EXERCISE DETAILS: Lines where the string "gray" appears are to be copied from the entries below.

+ + +

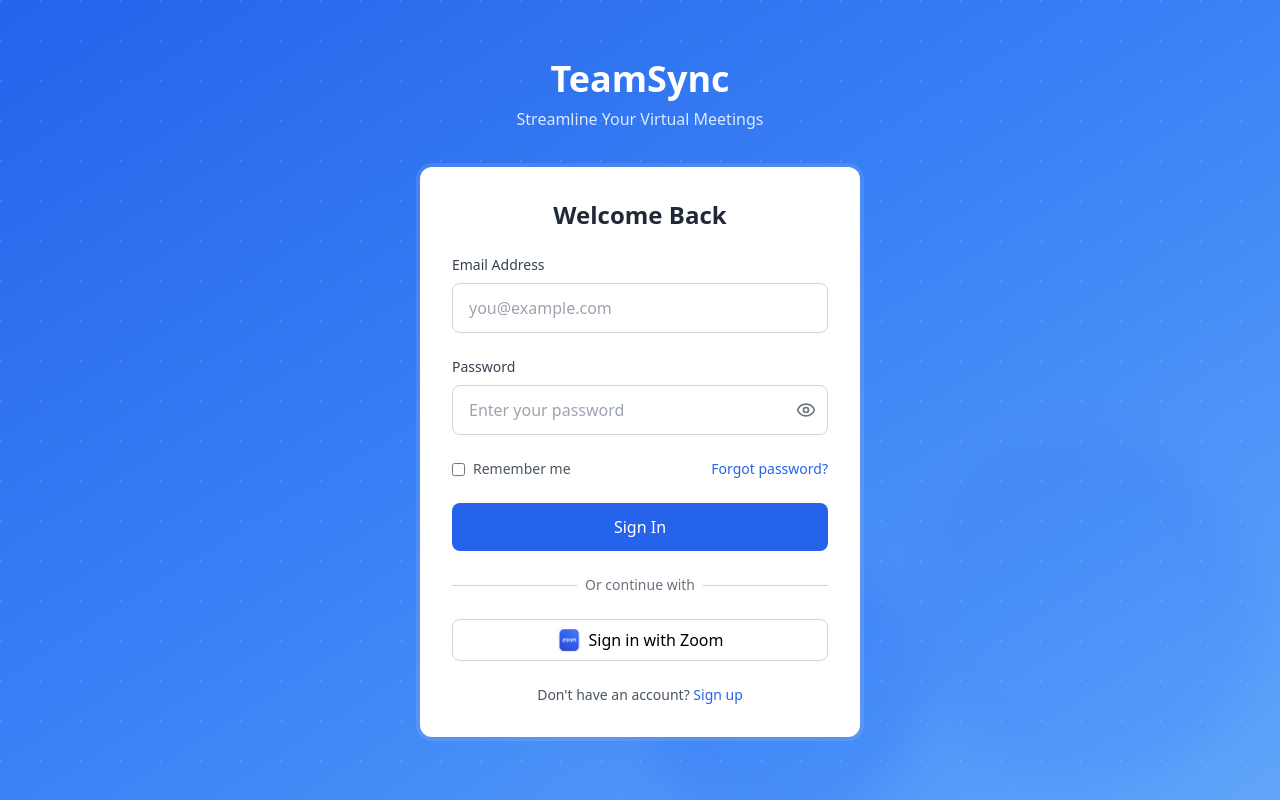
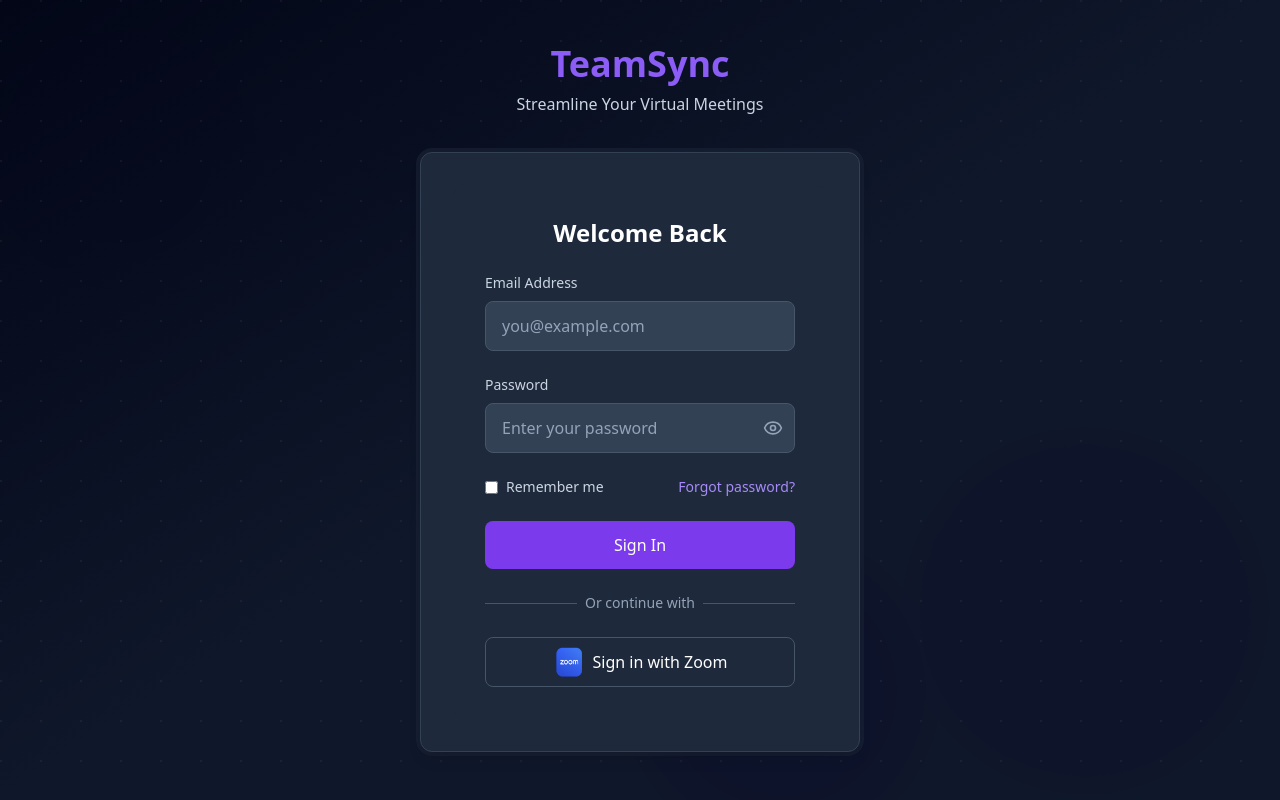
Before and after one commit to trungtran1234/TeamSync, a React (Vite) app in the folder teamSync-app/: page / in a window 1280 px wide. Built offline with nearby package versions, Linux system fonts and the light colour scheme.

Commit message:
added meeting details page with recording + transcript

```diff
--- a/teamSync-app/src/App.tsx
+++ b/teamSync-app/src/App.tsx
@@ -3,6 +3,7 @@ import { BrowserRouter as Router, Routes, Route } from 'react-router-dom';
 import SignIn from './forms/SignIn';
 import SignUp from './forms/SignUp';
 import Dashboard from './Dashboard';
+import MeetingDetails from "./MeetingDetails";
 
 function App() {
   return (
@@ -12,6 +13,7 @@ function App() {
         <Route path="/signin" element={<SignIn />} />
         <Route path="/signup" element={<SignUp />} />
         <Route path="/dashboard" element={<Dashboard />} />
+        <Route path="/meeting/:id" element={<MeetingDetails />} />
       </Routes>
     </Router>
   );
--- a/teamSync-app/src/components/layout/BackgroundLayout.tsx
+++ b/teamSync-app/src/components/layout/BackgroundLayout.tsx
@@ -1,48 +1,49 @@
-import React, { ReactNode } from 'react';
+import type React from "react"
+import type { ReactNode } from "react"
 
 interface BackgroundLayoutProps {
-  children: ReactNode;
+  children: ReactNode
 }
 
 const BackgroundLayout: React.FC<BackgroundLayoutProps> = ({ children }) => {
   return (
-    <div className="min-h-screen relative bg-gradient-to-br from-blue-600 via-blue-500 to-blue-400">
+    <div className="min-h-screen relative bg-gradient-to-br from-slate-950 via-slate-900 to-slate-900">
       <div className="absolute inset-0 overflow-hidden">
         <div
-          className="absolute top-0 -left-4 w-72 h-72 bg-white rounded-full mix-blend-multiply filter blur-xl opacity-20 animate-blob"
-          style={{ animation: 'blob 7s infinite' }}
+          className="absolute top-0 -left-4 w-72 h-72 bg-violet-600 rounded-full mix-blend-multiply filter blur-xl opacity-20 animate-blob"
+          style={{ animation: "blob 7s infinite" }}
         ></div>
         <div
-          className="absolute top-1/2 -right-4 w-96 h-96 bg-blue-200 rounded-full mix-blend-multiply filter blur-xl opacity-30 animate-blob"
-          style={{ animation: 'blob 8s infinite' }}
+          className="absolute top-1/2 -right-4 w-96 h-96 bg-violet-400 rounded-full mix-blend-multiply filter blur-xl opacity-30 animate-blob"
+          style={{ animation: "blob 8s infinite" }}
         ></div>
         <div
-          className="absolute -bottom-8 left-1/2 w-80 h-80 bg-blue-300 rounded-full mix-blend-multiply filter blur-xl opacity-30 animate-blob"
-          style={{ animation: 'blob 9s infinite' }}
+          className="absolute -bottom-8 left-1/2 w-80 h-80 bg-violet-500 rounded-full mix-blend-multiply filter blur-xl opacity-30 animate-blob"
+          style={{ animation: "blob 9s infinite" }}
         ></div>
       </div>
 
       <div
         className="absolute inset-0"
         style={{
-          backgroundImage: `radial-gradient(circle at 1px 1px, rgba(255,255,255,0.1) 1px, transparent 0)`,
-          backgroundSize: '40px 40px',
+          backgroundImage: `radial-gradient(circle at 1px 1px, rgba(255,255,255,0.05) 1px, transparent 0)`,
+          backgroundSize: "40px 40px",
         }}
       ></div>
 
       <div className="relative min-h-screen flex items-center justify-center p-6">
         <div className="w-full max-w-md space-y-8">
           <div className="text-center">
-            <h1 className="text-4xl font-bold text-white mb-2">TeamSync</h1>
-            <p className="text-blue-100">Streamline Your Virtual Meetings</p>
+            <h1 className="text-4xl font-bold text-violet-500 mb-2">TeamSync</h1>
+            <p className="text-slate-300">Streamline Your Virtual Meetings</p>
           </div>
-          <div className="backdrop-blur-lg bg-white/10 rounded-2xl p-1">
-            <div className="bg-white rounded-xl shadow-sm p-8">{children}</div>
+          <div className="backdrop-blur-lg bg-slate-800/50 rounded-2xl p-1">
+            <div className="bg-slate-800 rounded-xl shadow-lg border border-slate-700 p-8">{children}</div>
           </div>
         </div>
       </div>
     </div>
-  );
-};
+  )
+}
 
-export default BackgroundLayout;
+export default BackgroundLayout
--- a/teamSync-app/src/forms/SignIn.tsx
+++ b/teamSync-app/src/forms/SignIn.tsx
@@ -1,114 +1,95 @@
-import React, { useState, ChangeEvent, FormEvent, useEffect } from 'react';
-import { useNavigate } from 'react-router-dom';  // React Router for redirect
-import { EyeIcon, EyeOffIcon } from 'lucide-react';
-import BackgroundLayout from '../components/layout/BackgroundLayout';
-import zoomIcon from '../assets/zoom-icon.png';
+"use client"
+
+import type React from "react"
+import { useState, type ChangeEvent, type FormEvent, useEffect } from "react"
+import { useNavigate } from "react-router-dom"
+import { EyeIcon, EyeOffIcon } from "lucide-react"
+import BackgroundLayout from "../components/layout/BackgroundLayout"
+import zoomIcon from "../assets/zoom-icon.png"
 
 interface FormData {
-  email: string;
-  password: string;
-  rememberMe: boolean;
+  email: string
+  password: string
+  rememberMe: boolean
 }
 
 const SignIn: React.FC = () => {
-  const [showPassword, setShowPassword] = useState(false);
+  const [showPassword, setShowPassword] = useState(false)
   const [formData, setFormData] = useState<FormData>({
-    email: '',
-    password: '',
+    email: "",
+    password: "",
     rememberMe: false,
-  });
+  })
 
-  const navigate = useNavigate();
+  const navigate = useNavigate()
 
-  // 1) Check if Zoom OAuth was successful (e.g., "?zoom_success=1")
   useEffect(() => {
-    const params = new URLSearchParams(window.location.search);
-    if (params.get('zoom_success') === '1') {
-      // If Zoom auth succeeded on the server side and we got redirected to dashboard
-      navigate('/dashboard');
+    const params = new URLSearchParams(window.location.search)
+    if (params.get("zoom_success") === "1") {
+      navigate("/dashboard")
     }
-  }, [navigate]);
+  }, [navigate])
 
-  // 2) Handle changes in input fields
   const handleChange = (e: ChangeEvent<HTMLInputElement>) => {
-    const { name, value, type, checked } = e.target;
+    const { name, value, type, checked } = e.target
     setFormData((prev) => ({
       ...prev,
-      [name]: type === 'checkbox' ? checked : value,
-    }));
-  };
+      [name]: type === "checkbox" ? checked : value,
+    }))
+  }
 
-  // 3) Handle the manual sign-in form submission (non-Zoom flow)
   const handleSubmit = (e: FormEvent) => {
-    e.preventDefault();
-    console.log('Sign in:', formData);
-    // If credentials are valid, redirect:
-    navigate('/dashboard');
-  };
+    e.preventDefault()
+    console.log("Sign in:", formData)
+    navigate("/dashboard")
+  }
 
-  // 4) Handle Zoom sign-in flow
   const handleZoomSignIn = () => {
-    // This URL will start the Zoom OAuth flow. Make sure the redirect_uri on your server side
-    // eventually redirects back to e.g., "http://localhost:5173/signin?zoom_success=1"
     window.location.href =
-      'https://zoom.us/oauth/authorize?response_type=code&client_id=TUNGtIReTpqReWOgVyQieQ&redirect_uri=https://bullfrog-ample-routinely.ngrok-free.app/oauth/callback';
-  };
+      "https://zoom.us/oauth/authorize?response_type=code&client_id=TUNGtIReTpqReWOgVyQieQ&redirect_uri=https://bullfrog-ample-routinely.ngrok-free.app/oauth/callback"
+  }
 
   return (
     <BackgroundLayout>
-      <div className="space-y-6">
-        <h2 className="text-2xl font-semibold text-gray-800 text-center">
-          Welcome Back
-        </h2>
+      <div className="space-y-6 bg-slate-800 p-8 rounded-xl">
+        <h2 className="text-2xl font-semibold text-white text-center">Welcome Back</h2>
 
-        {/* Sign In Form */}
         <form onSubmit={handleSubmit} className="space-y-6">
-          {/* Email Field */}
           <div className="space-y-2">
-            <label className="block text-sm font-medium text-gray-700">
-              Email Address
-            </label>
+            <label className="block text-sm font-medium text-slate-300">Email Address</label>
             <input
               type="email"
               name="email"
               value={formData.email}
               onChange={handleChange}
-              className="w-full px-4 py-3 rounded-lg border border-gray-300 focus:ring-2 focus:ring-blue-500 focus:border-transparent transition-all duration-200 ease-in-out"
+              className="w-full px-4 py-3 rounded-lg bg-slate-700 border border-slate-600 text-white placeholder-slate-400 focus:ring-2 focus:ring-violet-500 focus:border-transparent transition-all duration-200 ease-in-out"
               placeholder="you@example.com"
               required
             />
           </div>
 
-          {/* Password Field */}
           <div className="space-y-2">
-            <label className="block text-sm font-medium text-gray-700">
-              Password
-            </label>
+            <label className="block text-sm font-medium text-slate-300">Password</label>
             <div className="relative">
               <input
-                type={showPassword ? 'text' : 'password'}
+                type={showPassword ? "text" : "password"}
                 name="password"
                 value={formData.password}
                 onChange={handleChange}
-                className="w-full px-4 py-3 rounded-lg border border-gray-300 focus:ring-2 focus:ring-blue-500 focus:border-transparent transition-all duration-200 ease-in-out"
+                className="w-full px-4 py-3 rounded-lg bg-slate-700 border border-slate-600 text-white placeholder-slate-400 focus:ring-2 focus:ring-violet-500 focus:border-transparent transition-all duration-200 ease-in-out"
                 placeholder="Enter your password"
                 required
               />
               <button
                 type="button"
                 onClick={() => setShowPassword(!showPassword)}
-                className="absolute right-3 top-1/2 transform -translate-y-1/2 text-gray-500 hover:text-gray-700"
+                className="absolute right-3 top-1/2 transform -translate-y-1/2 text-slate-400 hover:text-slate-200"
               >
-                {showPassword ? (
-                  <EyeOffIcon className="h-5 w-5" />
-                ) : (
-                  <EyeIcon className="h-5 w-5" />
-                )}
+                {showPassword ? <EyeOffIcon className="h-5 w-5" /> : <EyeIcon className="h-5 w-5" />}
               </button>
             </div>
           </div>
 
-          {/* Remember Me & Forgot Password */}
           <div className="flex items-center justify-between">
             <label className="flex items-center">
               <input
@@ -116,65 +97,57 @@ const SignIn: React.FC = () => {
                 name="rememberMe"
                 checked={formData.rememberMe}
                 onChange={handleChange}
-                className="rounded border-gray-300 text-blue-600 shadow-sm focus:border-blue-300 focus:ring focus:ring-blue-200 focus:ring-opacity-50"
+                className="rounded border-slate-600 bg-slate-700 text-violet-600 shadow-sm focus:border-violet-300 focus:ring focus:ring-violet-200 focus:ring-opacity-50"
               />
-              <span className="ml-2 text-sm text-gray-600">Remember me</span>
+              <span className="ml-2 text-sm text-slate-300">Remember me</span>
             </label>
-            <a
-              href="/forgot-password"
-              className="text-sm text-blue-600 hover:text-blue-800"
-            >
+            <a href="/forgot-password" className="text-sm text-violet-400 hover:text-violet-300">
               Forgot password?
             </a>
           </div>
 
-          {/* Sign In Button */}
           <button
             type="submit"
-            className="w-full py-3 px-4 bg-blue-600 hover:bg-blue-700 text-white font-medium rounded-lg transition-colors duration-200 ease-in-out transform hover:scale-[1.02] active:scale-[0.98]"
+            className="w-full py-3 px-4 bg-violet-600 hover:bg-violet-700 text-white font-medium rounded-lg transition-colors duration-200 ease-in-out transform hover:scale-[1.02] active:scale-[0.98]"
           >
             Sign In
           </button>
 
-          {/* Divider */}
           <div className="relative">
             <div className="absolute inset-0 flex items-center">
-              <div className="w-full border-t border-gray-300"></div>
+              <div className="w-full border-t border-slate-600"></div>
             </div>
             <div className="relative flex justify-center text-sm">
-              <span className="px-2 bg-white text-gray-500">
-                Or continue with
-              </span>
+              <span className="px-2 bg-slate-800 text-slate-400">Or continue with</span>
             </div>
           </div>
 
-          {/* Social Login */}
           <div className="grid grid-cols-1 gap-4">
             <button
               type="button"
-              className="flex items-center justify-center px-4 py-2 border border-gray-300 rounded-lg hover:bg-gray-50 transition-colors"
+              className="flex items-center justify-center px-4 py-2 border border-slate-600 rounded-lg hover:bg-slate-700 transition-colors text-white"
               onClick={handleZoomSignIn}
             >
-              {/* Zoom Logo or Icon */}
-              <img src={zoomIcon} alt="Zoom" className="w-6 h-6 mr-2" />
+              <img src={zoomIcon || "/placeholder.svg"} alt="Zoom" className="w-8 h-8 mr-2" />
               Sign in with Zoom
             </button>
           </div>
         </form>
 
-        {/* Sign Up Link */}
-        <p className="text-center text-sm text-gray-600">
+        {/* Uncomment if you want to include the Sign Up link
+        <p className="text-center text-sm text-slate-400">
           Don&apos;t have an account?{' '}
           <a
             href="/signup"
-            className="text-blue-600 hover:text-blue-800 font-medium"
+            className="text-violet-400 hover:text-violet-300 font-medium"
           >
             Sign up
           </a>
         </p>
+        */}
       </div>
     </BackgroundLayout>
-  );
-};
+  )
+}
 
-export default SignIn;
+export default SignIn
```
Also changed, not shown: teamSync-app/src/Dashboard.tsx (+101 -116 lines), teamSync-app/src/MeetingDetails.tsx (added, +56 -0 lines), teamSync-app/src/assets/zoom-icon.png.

+ + +

ANSWER SECTION:
-        <h2 className="text-2xl font-semibold text-gray-800 text-center">
-            <label className="block text-sm font-medium text-gray-700">
-              className="w-full px-4 py-3 rounded-lg border border-gray-300 focus:ring-2 focus:ring-blue-500 focus:border-transparent transition-all duration-200 ease-in-out"
-            <label className="block text-sm font-medium text-gray-700">
-                className="w-full px-4 py-3 rounded-lg border border-gray-300 focus:ring-2 focus:ring-blue-500 focus:border-transparent transition-all duration-200 ease-in-out"
-                className="absolute right-3 top-1/2 transform -translate-y-1/2 text-gray-500 hover:text-gray-700"
-                className="rounded border-gray-300 text-blue-600 shadow-sm focus:border-blue-300 focus:ring focus:ring-blue-200 focus:ring-opacity-50"
-              <span className="ml-2 text-sm text-gray-600">Remember me</span>
-              <div className="w-full border-t border-gray-300"></div>
-              <span className="px-2 bg-white text-gray-500">
-              className="flex items-center justify-center px-4 py-2 border border-gray-300 rounded-lg hover:bg-gray-50 transition-colors"
-        <p className="text-center text-sm text-gray-600">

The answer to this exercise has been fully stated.